Mobile device technology is changing -- becoming smaller, wearable, and less obtrusive. The components that drive this technology is being miniaturized all the time; many people know anecdotes about the modern mobile phone being more powerful than a room-filling supercomputer of yesteryear. But the technology in mobile devices is progressing in other ways, and one area of intense innovation is in the display. Flexible OLED displays are one area of recent development, and they may point the way towards the future of mobile devices.
What are Flexible OLEDs?
Flexible OLEDs, also called FOLEDs, build on the principle of an organic light emitting diode (OLED) mounted on a typically plastic flexible substrate. OLEDs differ from the more common LCD by using organic compounds that emit light directly when an electrical current is passed over them. LCDs use an array of crystals that can be re-arranged by a current, but then must be illuminated via a backlight to produce an image. OLEDs hold a number of advantages due to the lack of a backlight: the potential for flexibility on a plastic substrate; deeper color range, particularly in non-lit blacks; and lower power consumption.
OLEDs will Grow in Popularity
Even before FOLEDs become mainstream, OLED displays are already gaining popularity for their numerous benefits. A number of commercial products are beginning to incorporate OLED tech, particularly televisions. A number of TV makers are producing large, high resolution displays, some of which even make use of the potential for flexibility by offering a curved screen. The main concerns around this first generation of OLED products stem from production cost, and durability; both are valid concerns, but areas where OLEDs are likely to improve.
Flexible OLEDs on the Market
In addition to a number of curved TV models, particularly from Korean manufacturers LG andSamsung, a number of smartphone makers have started with FOLEDs. All of the current phone designs to use FOLEDs are in the pilot stage, with Samsung appearing to currently be the most aggressive at showing off its tech.
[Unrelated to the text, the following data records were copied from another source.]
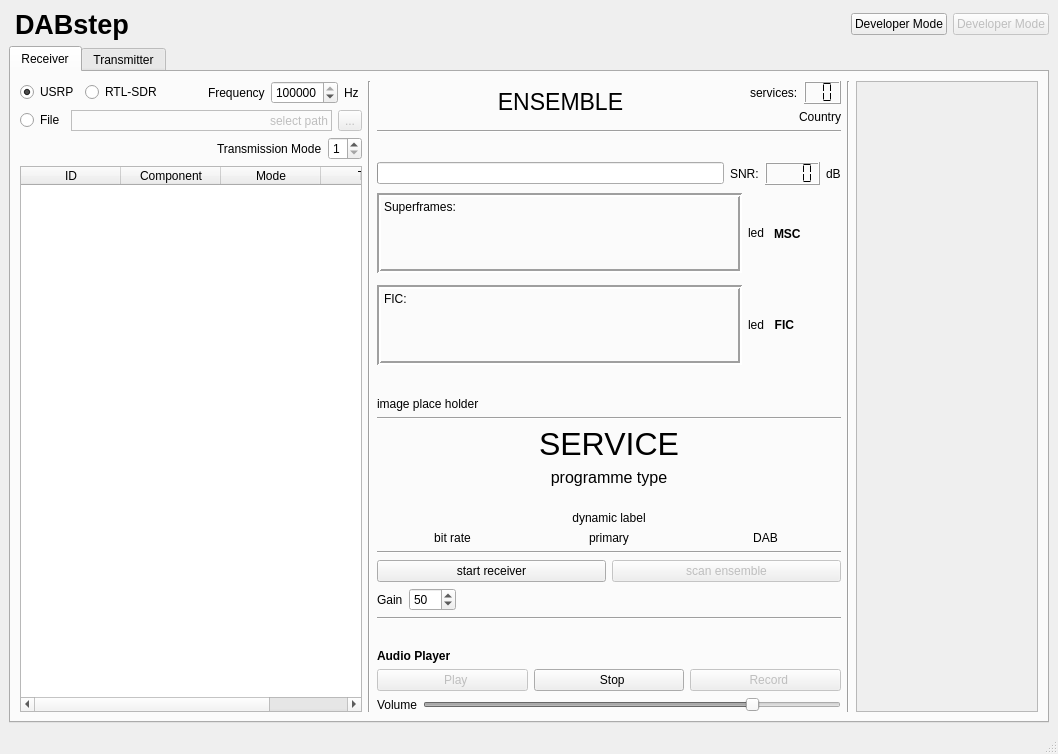
Before: the Qt Designer form python/GUI/user_frontend.ui in kit-cel/gr-dab, drawn with Qt 5.
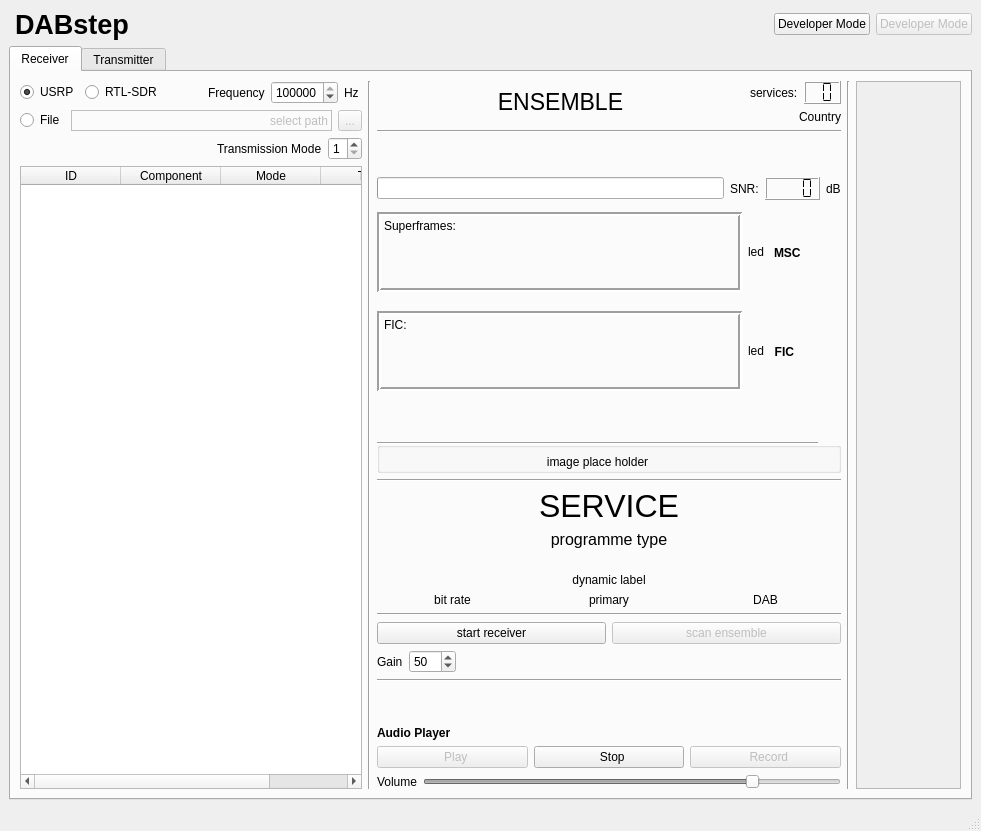
After: the same form once the commit is applied. Icons and pictures are not drawn.

Commit message: MOT: wrap up and comment

```diff
--- a/python/GUI/user_frontend.ui
+++ b/python/GUI/user_frontend.ui
@@ -6,8 +6,8 @@
    <rect>
     <x>0</x>
     <y>0</y>
-    <width>1058</width>
-    <height>754</height>
+    <width>981</width>
+    <height>831</height>
    </rect>
   </property>
   <property name="windowTitle">
@@ -682,10 +682,39 @@
              </spacer>
             </item>
             <item>
-             <widget class="QLabel" name="label_mot_image">
-              <property name="text">
-               <string>image place holder</string>
+             <widget class="QGroupBox" name="groupBox">
+              <property name="title">
+               <string/>
               </property>
+              <widget class="QLabel" name="label_mot_image">
+               <property name="geometry">
+                <rect>
+                 <x>0</x>
+                 <y>10</y>
+                 <width>441</width>
+                 <height>20</height>
+                </rect>
+               </property>
+               <property name="text">
+                <string>image place holder</string>
+               </property>
+               <property name="alignment">
+                <set>Qt::AlignCenter</set>
+               </property>
+              </widget>
+              <widget class="Line" name="line_13">
+               <property name="geometry">
+                <rect>
+                 <x>0</x>
+                 <y>0</y>
+                 <width>441</width>
+                 <height>3</height>
+                </rect>
+               </property>
+               <property name="orientation">
+                <enum>Qt::Horizontal</enum>
+               </property>
+              </widget>
              </widget>
             </item>
             <item>
@@ -1013,7 +1042,7 @@
                <x>0</x>
                <y>0</y>
                <width>73</width>
-               <height>617</height>
+               <height>682</height>
               </rect>
              </property>
              <layout class="QVBoxLayout" name="verticalLayout_12">
```
Left out of the diff: 4 changed lines with no effect on the pictures. The commit also changes 2 other files.
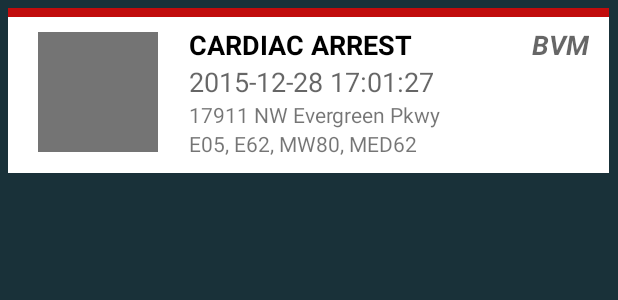
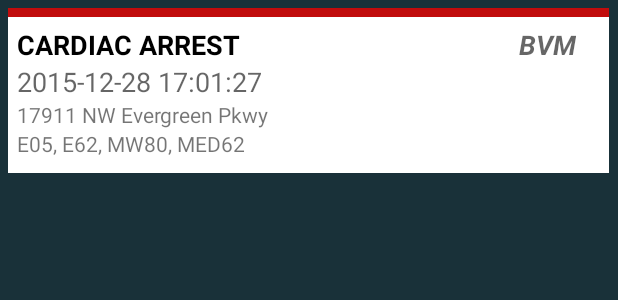
Before and after one commit to Brandantl/Oregon-9-1-1-Mobile, an Android app: the layout custom_call_list_row.xml on its own in the app's theme, with its tools: preview values and no code run, on a phone screen of 412 x 824 dp. Shown: the top 300 px of the screen. Run offline under Robolectric (Android 15) with nearby library versions, the phone set to English and light mode, and no system bars.

Commit message:
Design change

```diff
--- a/Oregon9-1-1/app/src/main/java/net/oregon91/cad/oregon9_1_1/CallListAdapter.java
+++ b/Oregon9-1-1/app/src/main/java/net/oregon91/cad/oregon9_1_1/CallListAdapter.java
@@ -46,7 +46,6 @@ public class CallListAdapter extends ArrayAdapter<Incident> {
         TextView text_timedate = (TextView) customView.findViewById(R.id.call_timedate);
         TextView text_unitlist = (TextView) customView.findViewById(R.id.call_unitlist);
 
-        ImageView call_image = (ImageView) customView.findViewById(R.id.call_image);
         LinearLayout  call_banner = (LinearLayout) customView.findViewById(R.id.call_banner);
 
         text_callSum.setText(single_callSum);
--- a/Oregon9-1-1/app/src/main/res/layout/activity_main.xml
+++ b/Oregon9-1-1/app/src/main/res/layout/activity_main.xml
@@ -18,5 +18,6 @@
             android:id="@+id/CallListView"
             android:smoothScrollbar="false"
             android:fillViewport="true"/>
+
     </FrameLayout>
 </RelativeLayout>
--- a/Oregon9-1-1/app/src/main/res/layout/custom_call_list_row.xml
+++ b/Oregon9-1-1/app/src/main/res/layout/custom_call_list_row.xml
@@ -39,25 +39,21 @@
 
                 <LinearLayout
                     android:orientation="vertical"
-                    android:layout_width="fill_parent"
-                    android:layout_height="fill_parent"
-                    android:padding="10dp"
-                    android:layout_weight="0.35">
+                    android:layout_width="match_parent"
+                    android:layout_height="match_parent">
 
-                    <ImageView
-                        android:layout_width="80dp"
-                        android:layout_height="80dp"
-                        android:id="@+id/call_image"
-                        android:layout_gravity="center"
-                        android:background="#747474" />
-                </LinearLayout>
+                    <LinearLayout
+                        android:orientation="horizontal"
+                        android:layout_width="match_parent"
+                        android:layout_height="wrap_content">
 
                         <LinearLayout
                             android:orientation="vertical"
                             android:layout_width="fill_parent"
-                    android:layout_height="fill_parent"
+                            android:layout_height="wrap_content"
                             android:paddingTop="6dp"
-                    android:layout_weight="0.23">
+                            android:layout_weight="0.1"
+                            android:paddingLeft="6dp">
 
                             <TextView
                                 android:layout_width="wrap_content"
@@ -75,6 +71,33 @@
                                 android:id="@+id/call_timedate"
                                 android:text="2015-12-28 17:01:27" />
 
+                        </LinearLayout>
+
+                        <LinearLayout
+                            android:orientation="vertical"
+                            android:layout_width="fill_parent"
+                            android:layout_height="wrap_content"
+                            android:paddingTop="6dp"
+                            android:layout_weight="0.419">
+
+                            <TextView
+                                android:layout_width="wrap_content"
+                                android:layout_height="wrap_content"
+                                android:textAppearance="?android:attr/textAppearanceMedium"
+                                android:text="BVM"
+                                android:id="@+id/call_station"
+                                android:layout_gravity="center_horizontal"
+                                android:textStyle="bold|italic"
+                                android:paddingRight="5dp" />
+                        </LinearLayout>
+                    </LinearLayout>
+
+                    <LinearLayout
+                        android:orientation="vertical"
+                        android:layout_width="fill_parent"
+                        android:layout_height="fill_parent"
+                        android:paddingLeft="6dp">
+
                         <TextView
                             android:layout_width="wrap_content"
                             android:layout_height="wrap_content"
@@ -88,29 +111,12 @@
                             android:textAppearance="?android:attr/textAppearanceSmall"
                             android:id="@+id/call_unitlist"
                             android:text="E05, E62, MW80, MED62" />
-
+                    </LinearLayout>
                 </LinearLayout>
 
-                <LinearLayout
-                    android:orientation="vertical"
-                    android:layout_width="fill_parent"
-                    android:layout_height="fill_parent"
-                    android:paddingTop="6dp"
-                    android:layout_weight="0.415">
-
-                    <TextView
-                        android:layout_width="wrap_content"
-                        android:layout_height="wrap_content"
-                        android:textAppearance="?android:attr/textAppearanceMedium"
-                        android:text="BVM"
-                        android:id="@+id/call_station"
-                        android:layout_gravity="center_horizontal"
-                        android:textStyle="bold|italic"
-                        android:paddingRight="5dp" />
             </LinearLayout>
 
         </LinearLayout>
     </LinearLayout>
-    </LinearLayout>
 
 </LinearLayout>
```
Lines whose indentation alone changed are shown as unchanged.
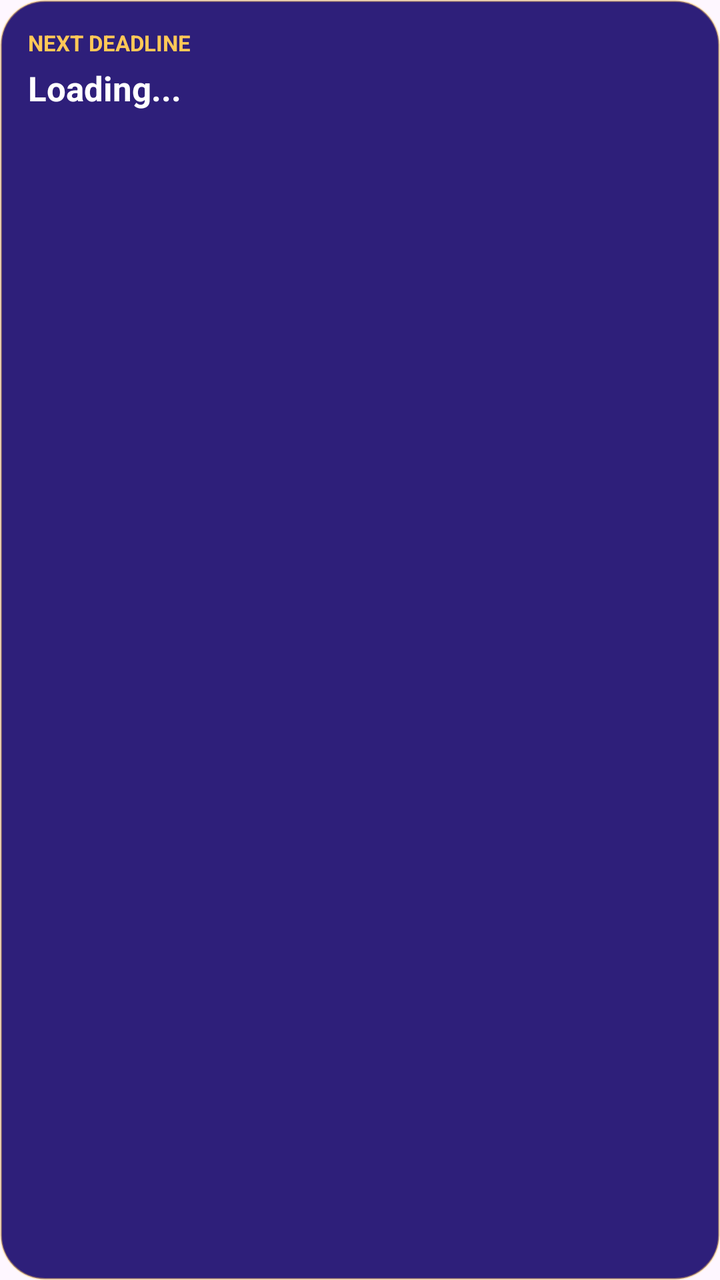
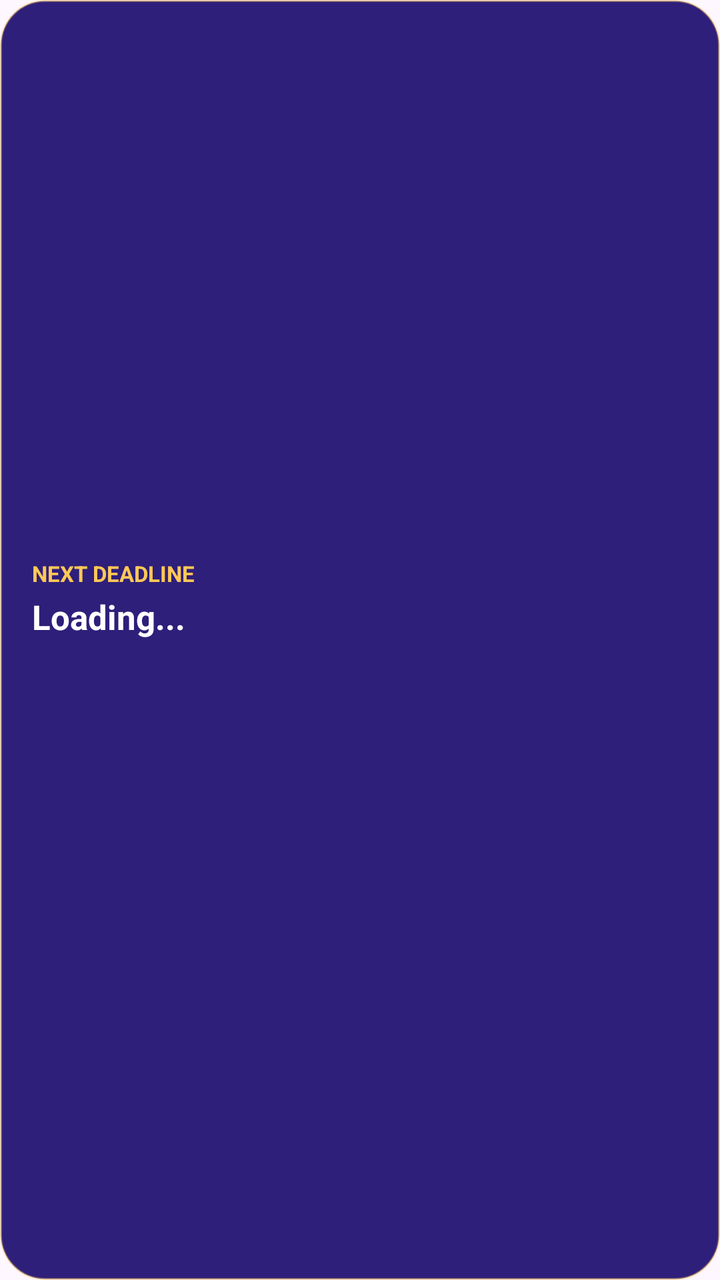

Compare the two renders of this Android layout. The source of the first and the diff that turns it into the second are given below.
<!-- AndroidManifest.xml: application theme Theme.CampusCompanion -->
<!-- res/layout/widget_next_deadline.xml -->
<?xml version="1.0" encoding="utf-8"?>
<LinearLayout xmlns:android="http://schemas.android.com/apk/res/android"
    android:id="@+id/widgetRoot"
    android:layout_width="match_parent"
    android:layout_height="match_parent"
    android:background="@drawable/widget_bg"
    android:orientation="vertical"
    android:padding="14dp">

    <TextView
        android:layout_width="wrap_content"
        android:layout_height="wrap_content"
        android:text="NEXT DEADLINE"
        android:textColor="#FFC857"
        android:textSize="11sp"
        android:textStyle="bold" />

    <TextView
        android:id="@+id/wDeadline"
        android:layout_width="match_parent"
        android:layout_height="wrap_content"
        android:layout_marginTop="4dp"
        android:ellipsize="end"
        android:maxLines="2"
        android:text="Loading..."
        android:textColor="#FFFFFF"
        android:textSize="17sp"
        android:textStyle="bold" />

    <TextView
        android:id="@+id/wDue"
        android:layout_width="match_parent"
        android:layout_height="wrap_content"
        android:layout_marginTop="2dp"
        android:ellipsize="end"
        android:maxLines="2"
        android:textColor="#E0D8FF"
        android:textSize="12sp" />

    <TextView
        android:id="@+id/wClass"
        android:layout_width="match_parent"
        android:layout_height="wrap_content"
        android:layout_marginTop="8dp"
        android:ellipsize="end"
        android:maxLines="1"
        android:textColor="#CFC3FF"
        android:textSize="12sp" />
</LinearLayout>
<!-- resources referenced by this layout -->
<resources>
  <!-- drawable widget_bg (drawable) -->
  <?xml version="1.0" encoding="utf-8"?>
  <shape xmlns:android="http://schemas.android.com/apk/res/android"
      android:shape="rectangle">
      <solid android:color="#2E1F7A" />
      <corners android:radius="22dp" />
      <stroke
          android:width="1dp"
          android:color="#66FFC857" />
  </shape>
  <style name="Theme.CampusCompanion" parent="Base.Theme.CampusCompanion" />
  <style name="Base.Theme.CampusCompanion" parent="Theme.Material3.DayNight.NoActionBar">
          
          
      </style>
</resources>

<!-- the commit's change to res/layout/widget_next_deadline.xml (unified diff, before → after) -->
@@ -4,8 +4,10 @@
     android:layout_width="match_parent"
     android:layout_height="match_parent"
     android:background="@drawable/widget_bg"
+    android:gravity="center_vertical"
     android:orientation="vertical"
-    android:padding="14dp">
+    android:paddingHorizontal="16dp"
+    android:paddingVertical="10dp">
 
     <TextView
         android:layout_width="wrap_content"
@@ -19,7 +21,7 @@
         android:id="@+id/wDeadline"
         android:layout_width="match_parent"
         android:layout_height="wrap_content"
-        android:layout_marginTop="4dp"
+        android:layout_marginTop="3dp"
         android:ellipsize="end"
         android:maxLines="2"
         android:text="Loading..."
@@ -41,9 +43,9 @@
         android:id="@+id/wClass"
         android:layout_width="match_parent"
         android:layout_height="wrap_content"
-        android:layout_marginTop="8dp"
+        android:layout_marginTop="6dp"
         android:ellipsize="end"
-        android:maxLines="1"
+        android:maxLines="2"
         android:textColor="#CFC3FF"
         android:textSize="12sp" />
 </LinearLayout>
Samsung’s FOLED, called a YOUM display, has been demonstrated in a functional model that houses the rigid components of the display on one end of the device, and the flexible display on the other. The display has been shown with moving images while being bent and warped in the hands of the demonstrator. Sony has apparently shown a flexible display that is rollable, but very few details of this device have been released.
Current Applications are Limited
Flexible OLEDs are hampered by a number of issues that limit their current usefulness. While the displays can be made flexible, the components that drive the display are not, so the notion of an entirely flexible device is not yet a reality. Also, the current flexible displays that have been extensively shown have a rather wide bending radius -- they aren’t that flexible. The idea of a display being folded or rolled into a compact space has not been shown. So, given the current state of FOLEDs, it’s not clear that a semi-bendable smartphone really holds that much benefit over the current slab model. Even the current curved FOLED TVs on the market offer a design that has at best a subjective benefit. The current generation of FOLEDs offer only a subtle flexibility, and its unclear how useful this is until it improves.
Flexible OLEDs: A First Step
Rather than see the current state of FOLEDs as offering groundbreaking opportunity, it’s more accurate to say that FOLEDs provide a view of a first step towards the future of devices. Certainly in the shorter term, FOLEDs could have major applications in wearable technology, for example in a bracelet-type smartwatch device. Over the longer term, with advances in creating flexible or miniature components, the notion of a truly foldable device, like a fold out, table-sized digital map that can fit in a pocket may someday become a reality. It’s still far off, but FOLED technology seems to be a significant first step in that direction. As such, it is certainly an area of tech innovation worth paying attention to.